▶ Version difference data
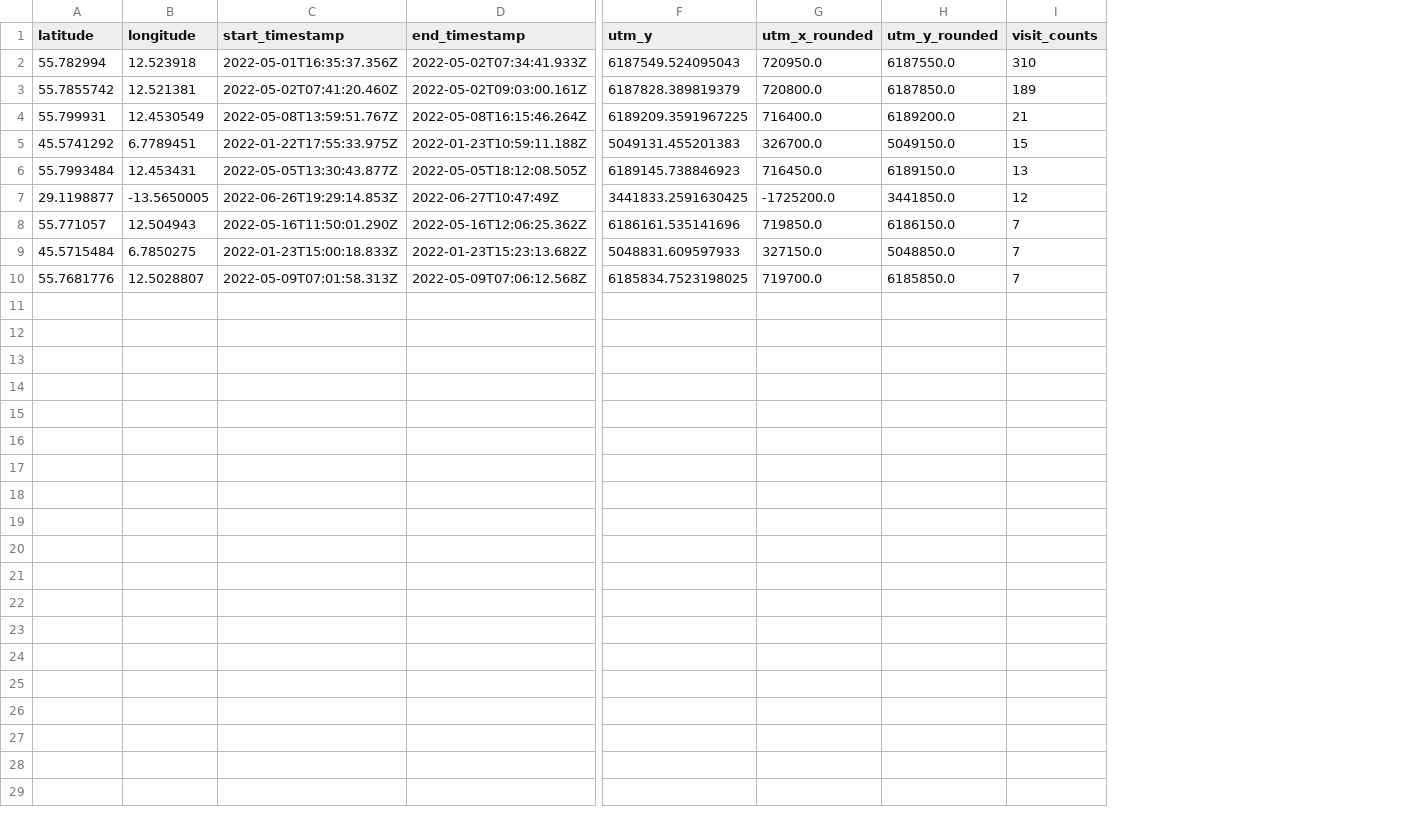
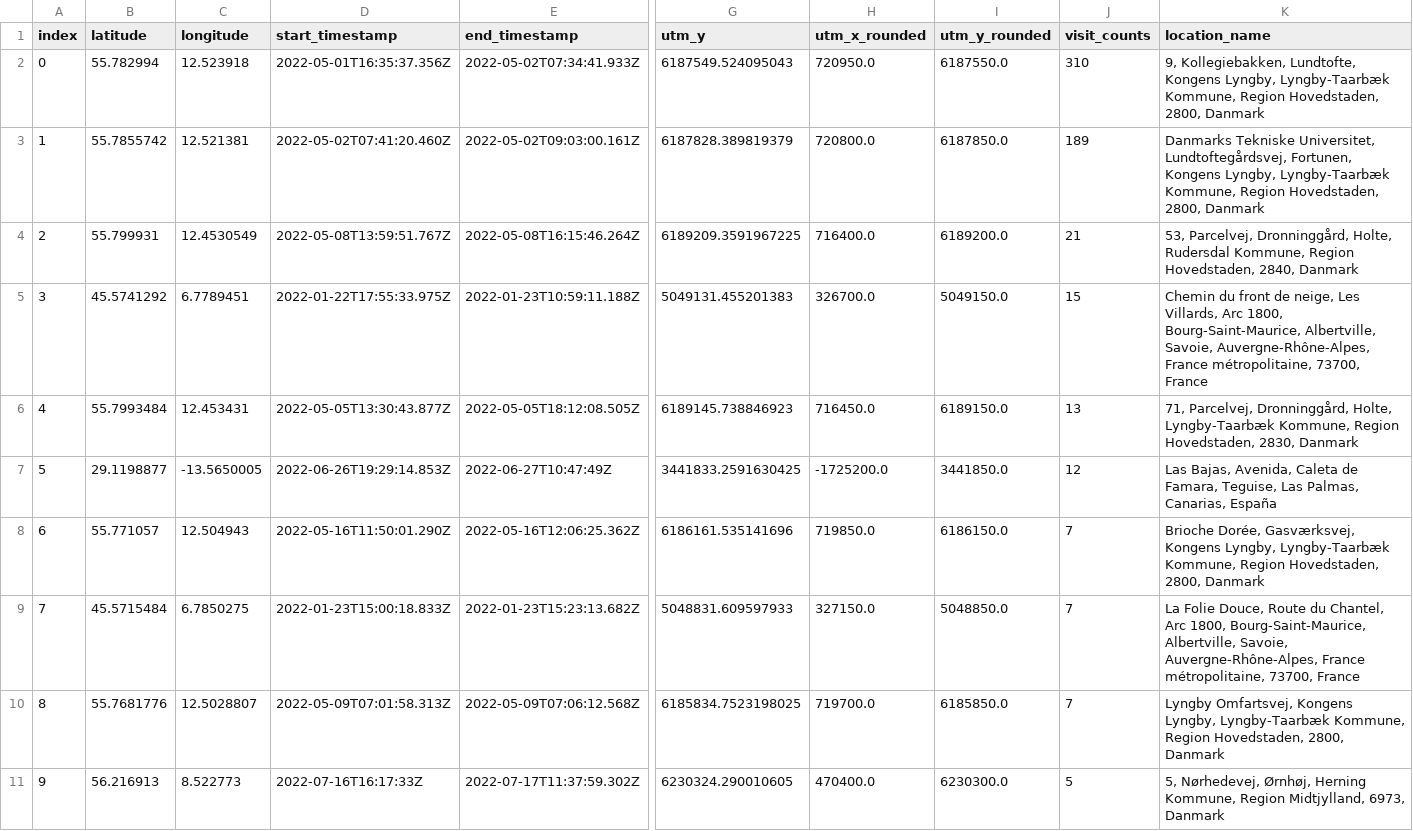
Before and after one commit to SYDeng00/02808-Personal_InformaticsGPS, a CSV file: docs/data/processed_locations.csv, drawn as a sheet; only a part is shown, gaps mark what is left out; rows hold the shown columns only; the diff names each change by its address in the sheet, - before the commit and + after, or states it on an @@ line.

```diff
--- a/docs/data/processed_locations.csv
+++ b/docs/data/processed_locations.csv
+column A (index), rows 2-10: 0 | 1 | 2 | 3 | 4 | 5 | 6 | 7 | 8
+column K (location_name), rows 2-10: 9, Kollegiebakken, Lundtofte, Kongens Lyngby, Lyngby-Taarbæk Kommune, Region Hovedstaden, 2800, Danmark | Danmarks Tekniske Universitet, Lundtoftegårdsvej, Fortunen, Kongens Lyngby, Lyngby-Taarbæk Kommune, Region Hovedstaden, 2800, Danmark | 53, Parcelvej, Dronninggård, Holte, Rudersdal Kommune, Region Hovedstaden, 2840, Danmark | Chemin du front de neige, Les Villards, Arc 1800, Bourg-Saint-Maurice, Albertville, Savoie, Auvergne-Rhône-Alpes, France métropolitaine, 73700, France | 71, Parcelvej, Dronninggård, Holte, Lyngby-Taarbæk Kommune, Region Hovedstaden, 2830, Danmark | Las Bajas, Avenida, Caleta de Famara, Teguise, Las Palmas, Canarias, España | Brioche Dorée, Gasværksvej, Kongens Lyngby, Lyngby-Taarbæk Kommune, Region Hovedstaden, 2800, Danmark | La Folie Douce, Route du Chantel, Arc 1800, Bourg-Saint-Maurice, Albertville, Savoie, Auvergne-Rhône-Alpes, France métropolitaine, 73700, France | Lyngby Omfartsvej, Kongens Lyngby, Lyngby-Taarbæk Kommune, Region Hovedstaden, 2800, Danmark
+row 11: 9 | 56.216913 | 8.522773 | 2022-07-16T16:17:33Z | 2022-07-17T11:37:59.302Z | 6230324.290010605 | 470400.0 | 6230300.0 | 5 | 5, Nørhedevej, Ørnhøj, Herning Kommune, Region Midtjylland, 6973, Danmark
```
Also changed, not shown: docs/data/combined_data_durations.csv, docs/data/processed_duration.csv, 5 other files.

▶ What needs to be done
Whenever a line in the records above contains the string "shown", copy that line.

▶ Solution to this problem
Before and after one commit to SYDeng00/02808-Personal_InformaticsGPS, a CSV file: docs/data/processed_locations.csv, drawn as a sheet; only a part is shown, gaps mark what is left out; rows hold the shown columns only; the diff names each change by its address in the sheet, - before the commit and + after, or states it on an @@ line.
Also changed, not shown: docs/data/combined_data_durations.csv, docs/data/processed_duration.csv, 5 other files.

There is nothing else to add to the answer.